[[ Materials provided, beginning ]]
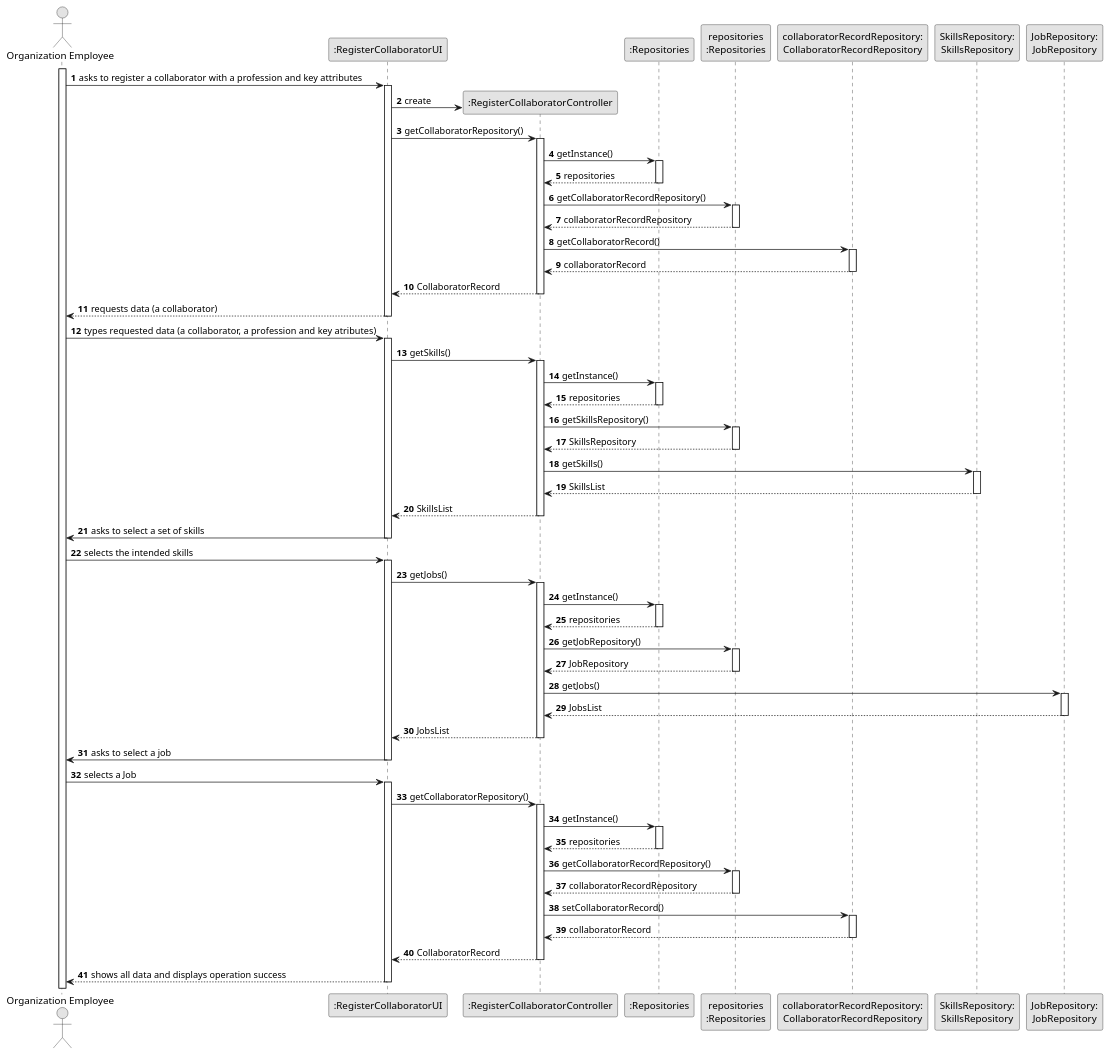
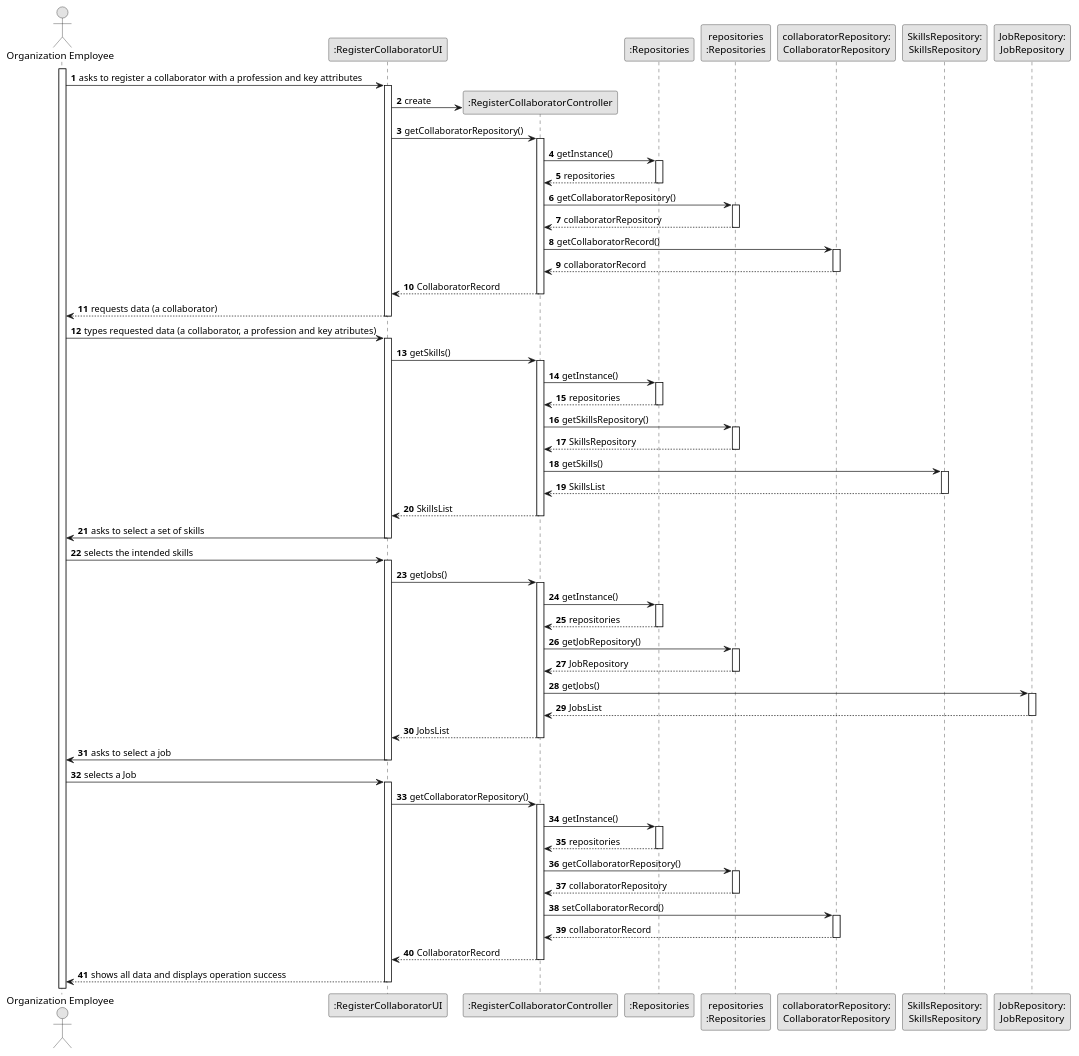
One commit to Departamento-de-Engenharia-Informatica/lei-24-s2-1df-1de-g063 changed the diagram in docs/sprintB/us003/03.design/puml/us03-sequence-diagram-full.puml. Above: the diagram before and after it, drawn with PlantUML. The commit also changed 1 other file, not shown here.

```diff
--- a/docs/sprintB/us003/03.design/puml/us03-sequence-diagram-full.puml
+++ b/docs/sprintB/us003/03.design/puml/us03-sequence-diagram-full.puml
@@ -1,145 +1,145 @@
 @startuml
 skinparam monochrome true
 skinparam packageStyle rectangle
 skinparam shadowing false
 
 autonumber
 
 'hide footbox
 actor "Organization Employee" as ADM
 participant ":RegisterCollaboratorUI" as UI
 participant ":RegisterCollaboratorController" as CTRL
 participant ":Repositories" as RepositorySingleton
 participant "repositories\n:Repositories" as PLAT
-participant "collaboratorRecordRepository:\nCollaboratorRecordRepository" as CollaboratorRecordRepository
+participant "collaboratorRepository:\nCollaboratorRepository" as CollaboratorRepository
 participant "SkillsRepository:\nSkillsRepository" as SkillsRepository
 participant "JobRepository:\nJobRepository" as JobRepository
 
 
 activate ADM
 
         ADM -> UI : asks to register a collaborator with a profession and key attributes
 
         activate UI
 
 '            UI --> ADM : requests data (reference, description,  informal \n description, technical description, duration, cost)
             'create CTRL
             UI -> CTRL** : create
 
             UI -> CTRL : getCollaboratorRepository()
             activate CTRL
 
                 CTRL -> RepositorySingleton : getInstance()
                 activate RepositorySingleton
 
                     RepositorySingleton --> CTRL: repositories
                 deactivate RepositorySingleton
 
-                CTRL -> PLAT : getCollaboratorRecordRepository()
+                CTRL -> PLAT : getCollaboratorRepository()
                 activate PLAT
 
-                    PLAT --> CTRL: collaboratorRecordRepository
+                    PLAT --> CTRL: collaboratorRepository
                 deactivate PLAT
 
-                CTRL -> CollaboratorRecordRepository : getCollaboratorRecord()
-                activate CollaboratorRecordRepository
+                CTRL -> CollaboratorRepository : getCollaboratorRecord()
+                activate CollaboratorRepository
 
-                    CollaboratorRecordRepository --> CTRL : collaboratorRecord
-                deactivate CollaboratorRecordRepository
+                    CollaboratorRepository --> CTRL : collaboratorRecord
+                deactivate CollaboratorRepository
 
 
                 CTRL --> UI : CollaboratorRecord
             deactivate CTRL
 
             UI --> ADM : requests data (a collaborator)
                     deactivate UI
 
                 ADM -> UI : types requested data (a collaborator, a profession and key atributes)
         activate UI
 
     UI -> CTRL : getSkills()
                 activate CTRL
 
                     CTRL -> RepositorySingleton : getInstance()
                     activate RepositorySingleton
 
                         RepositorySingleton --> CTRL: repositories
                     deactivate RepositorySingleton
 
                     CTRL -> PLAT : getSkillsRepository()
                     activate PLAT
 
                         PLAT --> CTRL: SkillsRepository
                     deactivate PLAT
 
                     CTRL -> SkillsRepository : getSkills()
                     activate SkillsRepository
 
                         SkillsRepository --> CTRL : SkillsList
                     deactivate SkillsRepository
 
 
                     CTRL --> UI : SkillsList
                 deactivate CTRL
                         UI -> ADM : asks to select a set of skills
     deactivate UI
                             ADM -> UI : selects the intended skills
             activate UI
 
         UI -> CTRL : getJobs()
                     activate CTRL
 
                         CTRL -> RepositorySingleton : getInstance()
                         activate RepositorySingleton
 
                             RepositorySingleton --> CTRL: repositories
                         deactivate RepositorySingleton
 
                         CTRL -> PLAT : getJobRepository()
                         activate PLAT
 
                             PLAT --> CTRL: JobRepository
                         deactivate PLAT
 
                         CTRL -> JobRepository : getJobs()
                         activate JobRepository
 
                             JobRepository --> CTRL : JobsList
                         deactivate JobRepository
 
 
                         CTRL --> UI : JobsList
                     deactivate CTRL
                         UI -> ADM : asks to select a job
 
         deactivate UI
                                     ADM -> UI : selects a Job
             activate UI
              UI -> CTRL : getCollaboratorRepository()
                         activate CTRL
 
                             CTRL -> RepositorySingleton : getInstance()
                             activate RepositorySingleton
 
                                 RepositorySingleton --> CTRL: repositories
                             deactivate RepositorySingleton
 
-                            CTRL -> PLAT : getCollaboratorRecordRepository()
+                            CTRL -> PLAT : getCollaboratorRepository()
                             activate PLAT
 
-                                PLAT --> CTRL: collaboratorRecordRepository
+                                PLAT --> CTRL: collaboratorRepository
                             deactivate PLAT
 
-                            CTRL -> CollaboratorRecordRepository : setCollaboratorRecord()
-                            activate CollaboratorRecordRepository
+                            CTRL -> CollaboratorRepository : setCollaboratorRecord()
+                            activate CollaboratorRepository
 
-                                CollaboratorRecordRepository --> CTRL : collaboratorRecord
-                            deactivate CollaboratorRecordRepository
+                                CollaboratorRepository --> CTRL : collaboratorRecord
+                            deactivate CollaboratorRepository
 
 
                             CTRL --> UI : CollaboratorRecord
                         deactivate CTRL
                                 UI --> ADM : shows all data and displays operation success
-deactivate UI
+deactivate UI
 
 @enduml
```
[[ Materials provided, end ]]
▶ [Exercise]:
Your answer must be the records above, copied exactly, with no pictures.

▶ [Task result]:
One commit to Departamento-de-Engenharia-Informatica/lei-24-s2-1df-1de-g063 changed the diagram in docs/sprintB/us003/03.design/puml/us03-sequence-diagram-full.puml. Above: the diagram before and after it, drawn with PlantUML. The commit also changed 1 other file, not shown here.

```diff
--- a/docs/sprintB/us003/03.design/puml/us03-sequence-diagram-full.puml
+++ b/docs/sprintB/us003/03.design/puml/us03-sequence-diagram-full.puml
@@ -1,145 +1,145 @@
 @startuml
 skinparam monochrome true
 skinparam packageStyle rectangle
 skinparam shadowing false
 
 autonumber
 
 'hide footbox
 actor "Organization Employee" as ADM
 participant ":RegisterCollaboratorUI" as UI
 participant ":RegisterCollaboratorController" as CTRL
 participant ":Repositories" as RepositorySingleton
 participant "repositories\n:Repositories" as PLAT
-participant "collaboratorRecordRepository:\nCollaboratorRecordRepository" as CollaboratorRecordRepository
+participant "collaboratorRepository:\nCollaboratorRepository" as CollaboratorRepository
 participant "SkillsRepository:\nSkillsRepository" as SkillsRepository
 participant "JobRepository:\nJobRepository" as JobRepository
 
 
 activate ADM
 
         ADM -> UI : asks to register a collaborator with a profession and key attributes
 
         activate UI
 
 '            UI --> ADM : requests data (reference, description,  informal \n description, technical description, duration, cost)
             'create CTRL
             UI -> CTRL** : create
 
             UI -> CTRL : getCollaboratorRepository()
             activate CTRL
 
                 CTRL -> RepositorySingleton : getInstance()
                 activate RepositorySingleton
 
                     RepositorySingleton --> CTRL: repositories
                 deactivate RepositorySingleton
 
-                CTRL -> PLAT : getCollaboratorRecordRepository()
+                CTRL -> PLAT : getCollaboratorRepository()
                 activate PLAT
 
-                    PLAT --> CTRL: collaboratorRecordRepository
+                    PLAT --> CTRL: collaboratorRepository
                 deactivate PLAT
 
-                CTRL -> CollaboratorRecordRepository : getCollaboratorRecord()
-                activate CollaboratorRecordRepository
+                CTRL -> CollaboratorRepository : getCollaboratorRecord()
+                activate CollaboratorRepository
 
-                    CollaboratorRecordRepository --> CTRL : collaboratorRecord
-                deactivate CollaboratorRecordRepository
+                    CollaboratorRepository --> CTRL : collaboratorRecord
+                deactivate CollaboratorRepository
 
 
                 CTRL --> UI : CollaboratorRecord
             deactivate CTRL
 
             UI --> ADM : requests data (a collaborator)
                     deactivate UI
 
                 ADM -> UI : types requested data (a collaborator, a profession and key atributes)
         activate UI
 
     UI -> CTRL : getSkills()
                 activate CTRL
 
                     CTRL -> RepositorySingleton : getInstance()
                     activate RepositorySingleton
 
                         RepositorySingleton --> CTRL: repositories
                     deactivate RepositorySingleton
 
                     CTRL -> PLAT : getSkillsRepository()
                     activate PLAT
 
                         PLAT --> CTRL: SkillsRepository
                     deactivate PLAT
 
                     CTRL -> SkillsRepository : getSkills()
                     activate SkillsRepository
 
                         SkillsRepository --> CTRL : SkillsList
                     deactivate SkillsRepository
 
 
                     CTRL --> UI : SkillsList
                 deactivate CTRL
                         UI -> ADM : asks to select a set of skills
     deactivate UI
                             ADM -> UI : selects the intended skills
             activate UI
 
         UI -> CTRL : getJobs()
                     activate CTRL
 
                         CTRL -> RepositorySingleton : getInstance()
                         activate RepositorySingleton
 
                             RepositorySingleton --> CTRL: repositories
                         deactivate RepositorySingleton
 
                         CTRL -> PLAT : getJobRepository()
                         activate PLAT
 
                             PLAT --> CTRL: JobRepository
                         deactivate PLAT
 
                         CTRL -> JobRepository : getJobs()
                         activate JobRepository
 
                             JobRepository --> CTRL : JobsList
                         deactivate JobRepository
 
 
                         CTRL --> UI : JobsList
                     deactivate CTRL
                         UI -> ADM : asks to select a job
 
         deactivate UI
                                     ADM -> UI : selects a Job
             activate UI
              UI -> CTRL : getCollaboratorRepository()
                         activate CTRL
 
                             CTRL -> RepositorySingleton : getInstance()
                             activate RepositorySingleton
 
                                 RepositorySingleton --> CTRL: repositories
                             deactivate RepositorySingleton
 
-                            CTRL -> PLAT : getCollaboratorRecordRepository()
+                            CTRL -> PLAT : getCollaboratorRepository()
                             activate PLAT
 
-                                PLAT --> CTRL: collaboratorRecordRepository
+                                PLAT --> CTRL: collaboratorRepository
                             deactivate PLAT
 
-                            CTRL -> CollaboratorRecordRepository : setCollaboratorRecord()
-                            activate CollaboratorRecordRepository
+                            CTRL -> CollaboratorRepository : setCollaboratorRecord()
+                            activate CollaboratorRepository
 
-                                CollaboratorRecordRepository --> CTRL : collaboratorRecord
-                            deactivate CollaboratorRecordRepository
+                                CollaboratorRepository --> CTRL : collaboratorRecord
+                            deactivate CollaboratorRepository
 
 
                             CTRL --> UI : CollaboratorRecord
                         deactivate CTRL
                                 UI --> ADM : shows all data and displays operation success
-deactivate UI
+deactivate UI
 
 @enduml
```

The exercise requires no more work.